In 2012 the United Nations Mine Action Service has received appeals for funding for various Explosive Remnants of War clearance programmes reaching US$29.9 million, as of August 2012 they are US$25.1 million short of this target. Do we care about Assad’s cluster bombs?
Adding to a growing list of human right violations the Assad regime of Syria is now confirmed to have used cluster bombs in civilian areas. In response to a video and accusations that surfaced on a blog human rights organisations and reporters scrambled to verify whether cluster bombs had, in fact, been used in Syria. Human Rights Watch has recently verified the allegations.
Why do cluster bombs matter when President Bashar Al-Assad has already garnered such a substantial record of human rights violations accusations? To begin with, the use of cluster bombs indicates a further flouting of humanitarian conventions by the Assad regime in its conflict with rebel forces. Already the regime has been accused of massacres in Houla and more recently Tremesh. It has responded to these indictments by denying that any massacres occurred, claiming that force was used only to put down an unlawful uprising, or by indicating that terrorists were responsible for the involved atrocities. Whether or not you believe these responses, they are potentially viable defences.

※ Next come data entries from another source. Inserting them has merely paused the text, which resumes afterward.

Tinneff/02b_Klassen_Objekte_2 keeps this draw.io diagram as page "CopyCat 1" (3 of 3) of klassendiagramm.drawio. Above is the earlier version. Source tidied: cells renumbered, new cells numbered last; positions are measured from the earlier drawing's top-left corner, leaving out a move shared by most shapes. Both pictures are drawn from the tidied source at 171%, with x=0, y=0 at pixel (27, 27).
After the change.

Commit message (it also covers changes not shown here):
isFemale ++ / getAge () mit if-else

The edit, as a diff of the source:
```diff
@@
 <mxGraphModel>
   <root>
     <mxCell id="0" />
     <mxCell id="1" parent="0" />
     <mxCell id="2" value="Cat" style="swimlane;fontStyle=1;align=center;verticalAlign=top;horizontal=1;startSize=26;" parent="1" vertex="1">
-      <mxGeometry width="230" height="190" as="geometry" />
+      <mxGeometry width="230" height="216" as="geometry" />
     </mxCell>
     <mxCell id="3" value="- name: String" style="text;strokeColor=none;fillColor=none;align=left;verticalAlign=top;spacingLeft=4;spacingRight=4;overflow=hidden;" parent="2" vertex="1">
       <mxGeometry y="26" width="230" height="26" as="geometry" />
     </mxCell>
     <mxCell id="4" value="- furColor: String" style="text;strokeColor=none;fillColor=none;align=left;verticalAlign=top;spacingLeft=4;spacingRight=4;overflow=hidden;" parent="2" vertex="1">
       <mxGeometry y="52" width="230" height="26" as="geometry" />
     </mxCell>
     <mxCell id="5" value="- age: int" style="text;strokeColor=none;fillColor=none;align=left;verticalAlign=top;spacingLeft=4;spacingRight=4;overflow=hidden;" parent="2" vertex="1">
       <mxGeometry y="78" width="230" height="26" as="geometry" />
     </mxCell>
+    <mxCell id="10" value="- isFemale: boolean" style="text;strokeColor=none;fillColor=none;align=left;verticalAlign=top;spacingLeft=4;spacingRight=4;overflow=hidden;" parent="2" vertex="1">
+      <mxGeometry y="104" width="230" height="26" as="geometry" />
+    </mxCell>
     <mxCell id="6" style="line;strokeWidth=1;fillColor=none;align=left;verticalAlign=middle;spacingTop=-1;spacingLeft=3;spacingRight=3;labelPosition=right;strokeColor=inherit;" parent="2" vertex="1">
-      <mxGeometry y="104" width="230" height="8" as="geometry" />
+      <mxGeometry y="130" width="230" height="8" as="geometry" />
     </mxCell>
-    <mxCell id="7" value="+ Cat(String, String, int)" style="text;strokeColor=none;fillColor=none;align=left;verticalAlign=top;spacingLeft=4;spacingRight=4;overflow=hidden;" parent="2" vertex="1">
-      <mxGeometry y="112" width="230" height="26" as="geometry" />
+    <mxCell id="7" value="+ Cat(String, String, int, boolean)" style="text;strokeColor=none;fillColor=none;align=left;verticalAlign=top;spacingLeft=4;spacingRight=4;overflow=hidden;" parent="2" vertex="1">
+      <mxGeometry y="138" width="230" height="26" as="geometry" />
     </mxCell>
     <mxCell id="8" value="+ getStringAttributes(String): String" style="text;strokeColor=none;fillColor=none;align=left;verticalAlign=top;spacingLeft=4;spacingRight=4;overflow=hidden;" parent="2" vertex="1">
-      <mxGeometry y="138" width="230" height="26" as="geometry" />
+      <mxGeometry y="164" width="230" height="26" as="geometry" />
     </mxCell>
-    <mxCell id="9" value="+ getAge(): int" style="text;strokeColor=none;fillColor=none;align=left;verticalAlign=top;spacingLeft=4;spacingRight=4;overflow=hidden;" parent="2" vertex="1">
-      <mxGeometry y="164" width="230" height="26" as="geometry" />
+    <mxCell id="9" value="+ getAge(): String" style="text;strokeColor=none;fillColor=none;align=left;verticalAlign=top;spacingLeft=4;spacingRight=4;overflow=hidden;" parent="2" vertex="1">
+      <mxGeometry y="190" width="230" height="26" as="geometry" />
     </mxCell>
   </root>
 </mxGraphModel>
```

The use of cluster bombs in civilian areas, however, cannot be justified by asserting that rebels were being targeted. Widely, although not universally, accepted the Convention on Cluster Munitions (CCM) carries with it a massive weight of stigmatization for any country, including a non-signator, that uses them in a civilian area.

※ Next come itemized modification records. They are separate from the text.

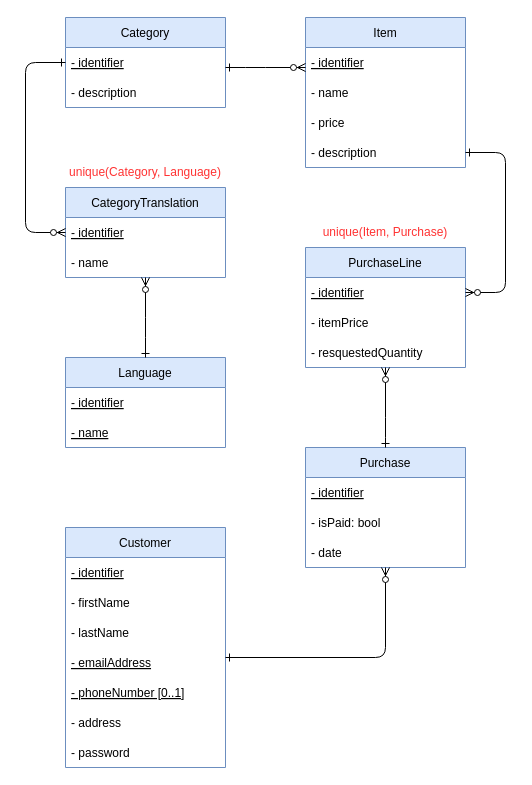
The draw.io diagram diagram/entity_relationship_diagram.drawio in JobeanSmith/Cyberware, before the edit. Source tidied: cells renumbered, new cells numbered last; positions are measured from the earlier drawing's top-left corner, leaving out a move shared by most shapes. Both pictures are drawn from the tidied source at 100%, with x=0, y=0 at pixel (25, 17).
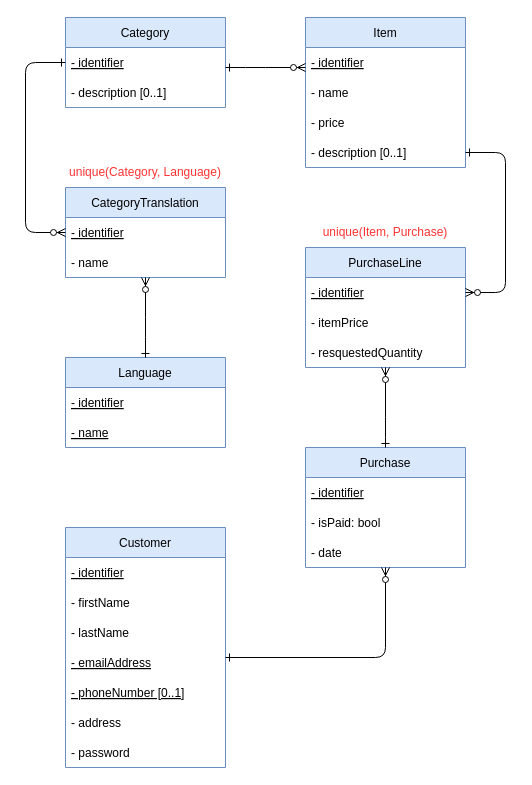
The same page after the edit.

The change refers to these unchanged cells:
```xml
<mxCell id="2" value="Item" style="swimlane;fontStyle=0;horizontal=1;startSize=30;fillColor=#dae8fc;strokeColor=#6c8ebf;" parent="1" vertex="1">
  <mxGeometry x="280" width="160" height="150" as="geometry" />
</mxCell>
<mxCell id="7" value="Category" style="swimlane;fontStyle=0;horizontal=1;startSize=30;fillColor=#dae8fc;strokeColor=#6c8ebf;" parent="1" vertex="1">
  <mxGeometry x="40" width="160" height="90" as="geometry" />
</mxCell>
```

The edit, as a diff of the source:
```diff
@@
-    <mxCell id="6" value="- description" style="text;strokeColor=none;fillColor=none;align=left;verticalAlign=middle;spacingLeft=4;spacingRight=4;overflow=hidden;points=[[0,0.5],[1,0.5]];portConstraint=eastwest;" parent="2" vertex="1">
+    <mxCell id="6" value="- description [0..1]" style="text;strokeColor=none;fillColor=none;align=left;verticalAlign=middle;spacingLeft=4;spacingRight=4;overflow=hidden;points=[[0,0.5],[1,0.5]];portConstraint=eastwest;" parent="2" vertex="1">
       <mxGeometry y="120" width="160" height="30" as="geometry" />
     </mxCell>
@@
-    <mxCell id="9" value="- description" style="text;strokeColor=none;fillColor=none;align=left;verticalAlign=middle;spacingLeft=4;spacingRight=4;overflow=hidden;" parent="7" vertex="1">
+    <mxCell id="9" value="- description [0..1]" style="text;strokeColor=none;fillColor=none;align=left;verticalAlign=middle;spacingLeft=4;spacingRight=4;overflow=hidden;" parent="7" vertex="1">
       <mxGeometry y="60" width="160" height="30" as="geometry" />
     </mxCell>
```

Opposition to cluster bombs is not founded so much on the effect of the bomblets that explode, but rather on the threat posed by those that do not. Unexploded bomblets remain after the conflict acting as de facto landmines. Their shape and colour often entices children to play with them. Their metal content may attract scavengers, particularly in a war-ravaged economy. The heavy toll that these indiscriminate weapons take on civilian populations outweighs, according to the CCM, any strategic benefit they may provide.
The effects of cluster munitions use on the terrain lasts long after the bombs have been dropped. Like areas that have been mined, those struck by cluster bombs cannot be used even after conflict ends until lengthy and expensive clearance has occurred. Post-conflict redevelopment of land and, more importantly, the return of people to their homes and normal lives in Syria may thus be delayed for years. Even 6 years after the Lebanon-Israeli war areas of Lebanon are yet to be opened to resettlement and redevelopment as a result of cluster bomb use by Israel. Based on current clearance rates it will take approximately another 6 years for the remaining 758 contaminated areas in Lebanon to be made safe. A 2008 study by Landmine Action put the cost in lost agricultural productivity in Lebanon due to cluster munitions contamination at US$22.6 million.
The effects of Assad’s use of cluster bombs on Syria’s economy will also be long lasting. Post-conflict mine and cluster munition clearance will need to be undertaken. Due to the cost of this activity and to the fact that Syria’s economy has been crippled, donor countries will most likely be involved. In 2011 such countries provided US$22.7 million for clearance of explosive remnants of war (ERW), including cluster munitions from government dropped bombs, in Libya. However, according to organizations involved in ERW removal, this amount has not been nearly enough to complete the involved tasks. For 2012 the United Nations Mine Action Service has received appeals for funding for various ERW clearance programmes reaching US$29.9 million, as of August 2012 they are US$25.1 million short of this target.
Cluster bomb remnants in Syria will hold up development projects until clearance is completed. The international community will most likely be forced to pay the bill or to leave Syria hobbled. Sluggish economic growth and a large number of displaced people, problems worsened by cluster munition contamination, will increase the likelihood of continued conflict that might spread to other parts of the region despite hopes of the international community to keep it contained.
Finally, the use of cluster munitions further debases President Assad’s claims that he is just trying to hold his country together in the face of an illegitimate rebellion. The President’s decision to employ this type of weapon acts as a strong and irrefutable indication of the government’s disregard for the long-term well-being of the people. It provides further evidence that the maintenance of power at any cost is this regime’s top priority. Although not as horrifying or headline grabbing as his slaughter of women and children, the use of cluster bombs is a strong indicator of Assad’s ruthlessness.
Cluster bombs will continue to harm the Syrian people and disrupt their lives long after the battle has ended, presenting one more challenge to a society that has already faced too many.